=== Task objective ===
The exercise asks you to copy every line below in which "pastas" appears.
*** Opening Records for this exercise ***
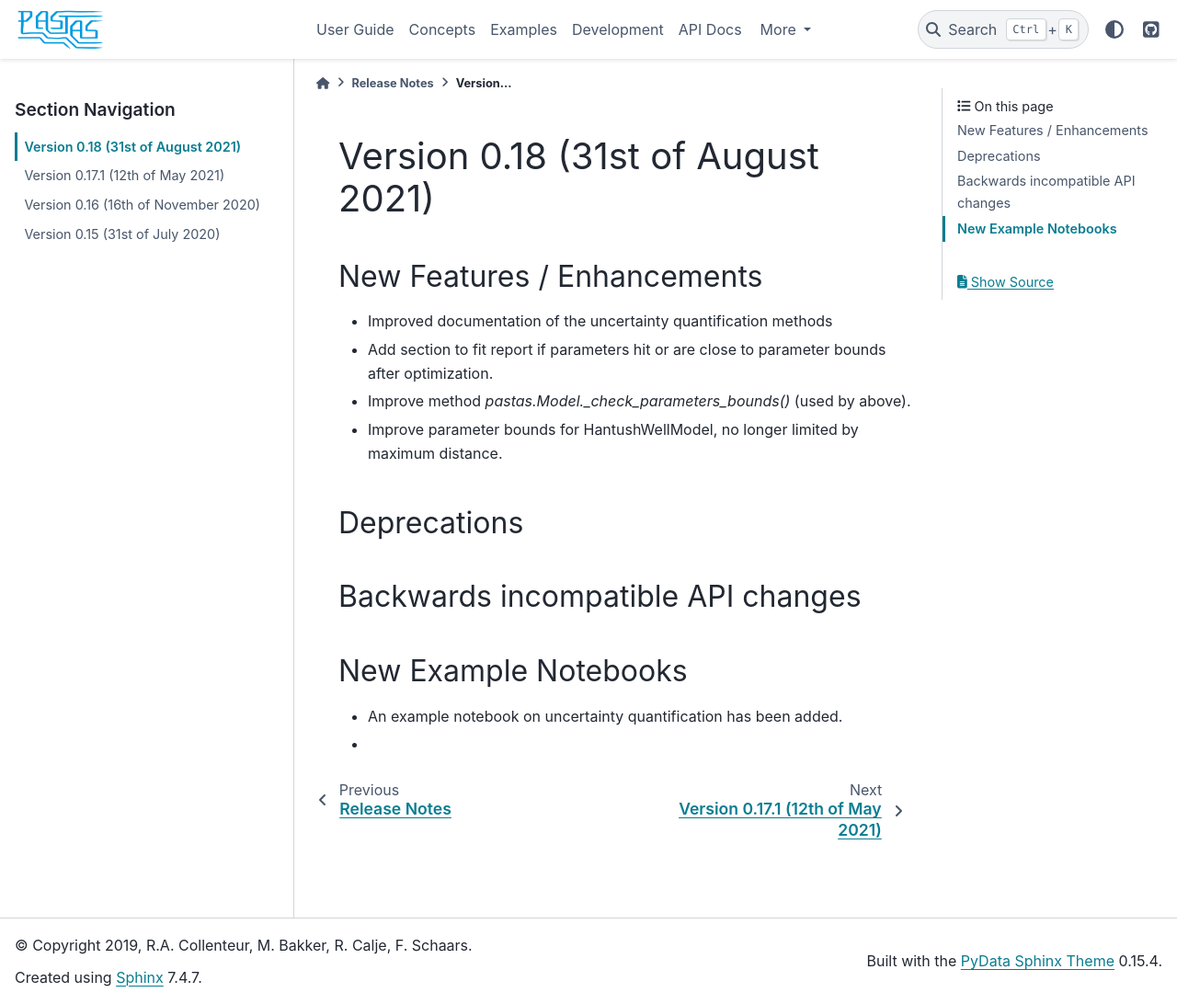
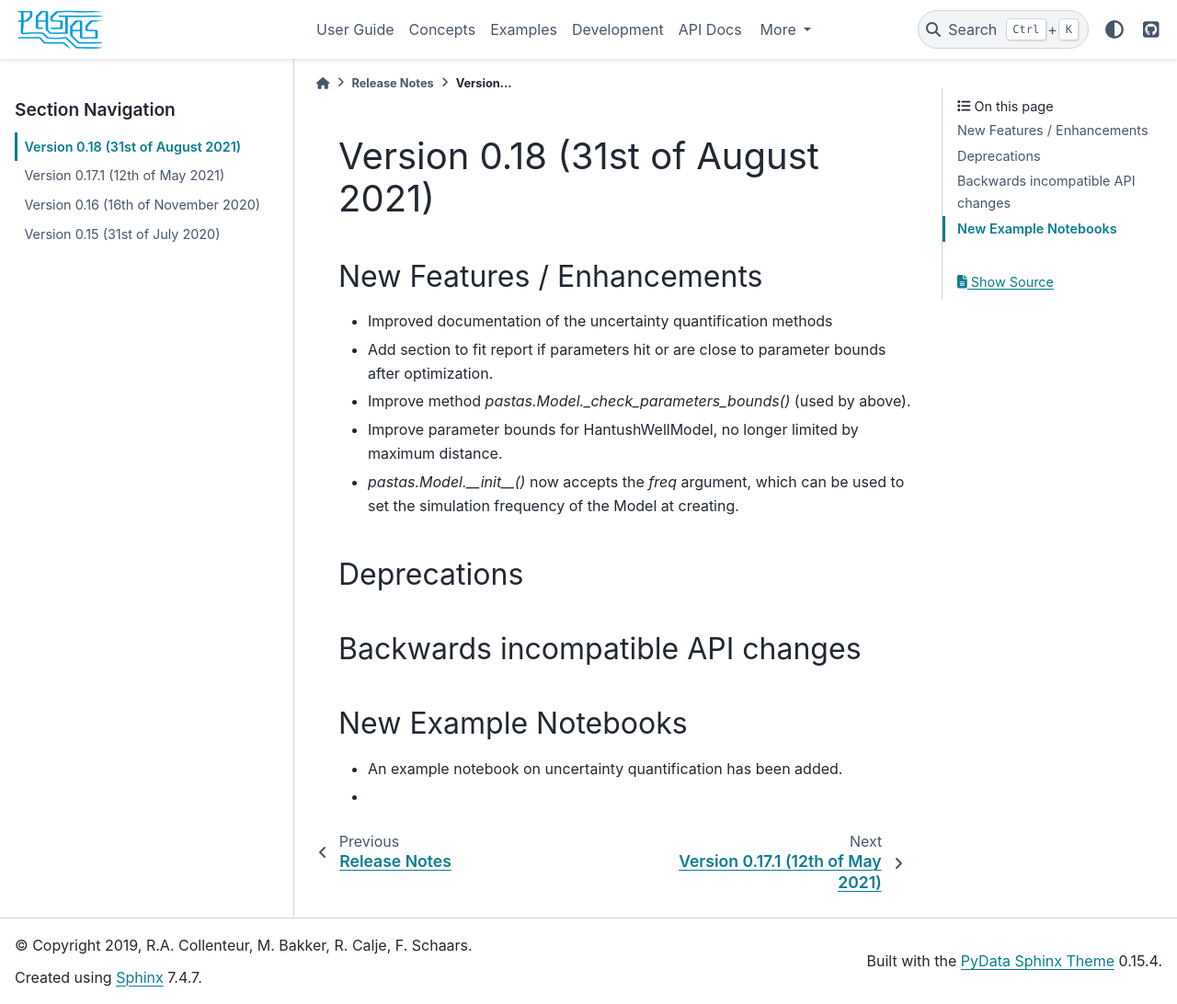
Before and after one commit to pastas/pastas, a Sphinx documentation site: the page built from doc/releases/release_0.18.rst, in a window 1280 px wide and 1092 px high. Shown: the whole window at 92% size. Built offline with Sphinx 7.4.7 and the PyData theme 0.15.4, drawn with Linux system fonts in a browser that asks for light colours.

Commit message:
Update release_0.18.rst

```diff
--- a/doc/releases/release_0.18.rst
+++ b/doc/releases/release_0.18.rst
@@ -9,7 +9,8 @@ New Features / Enhancements
 - Add section to fit report if parameters hit or are close to parameter bounds after optimization.
 - Improve method `pastas.Model._check_parameters_bounds()` (used by above).
 - Improve parameter bounds for HantushWellModel, no longer limited by maximum distance.
-
+- `pastas.Model.__init__()` now accepts the `freq` argument, which can be
+  used to set the simulation frequency of the Model at creating.
 
 Deprecations
 ************
```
*** Closing Records for this exercise ***
=== Exercise answer ===
Before and after one commit to pastas/pastas, a Sphinx documentation site: the page built from doc/releases/release_0.18.rst, in a window 1280 px wide and 1092 px high. Shown: the whole window at 92% size. Built offline with Sphinx 7.4.7 and the PyData theme 0.15.4, drawn with Linux system fonts in a browser that asks for light colours.
 - Improve method `pastas.Model._check_parameters_bounds()` (used by above).
+- `pastas.Model.__init__()` now accepts the `freq` argument, which can be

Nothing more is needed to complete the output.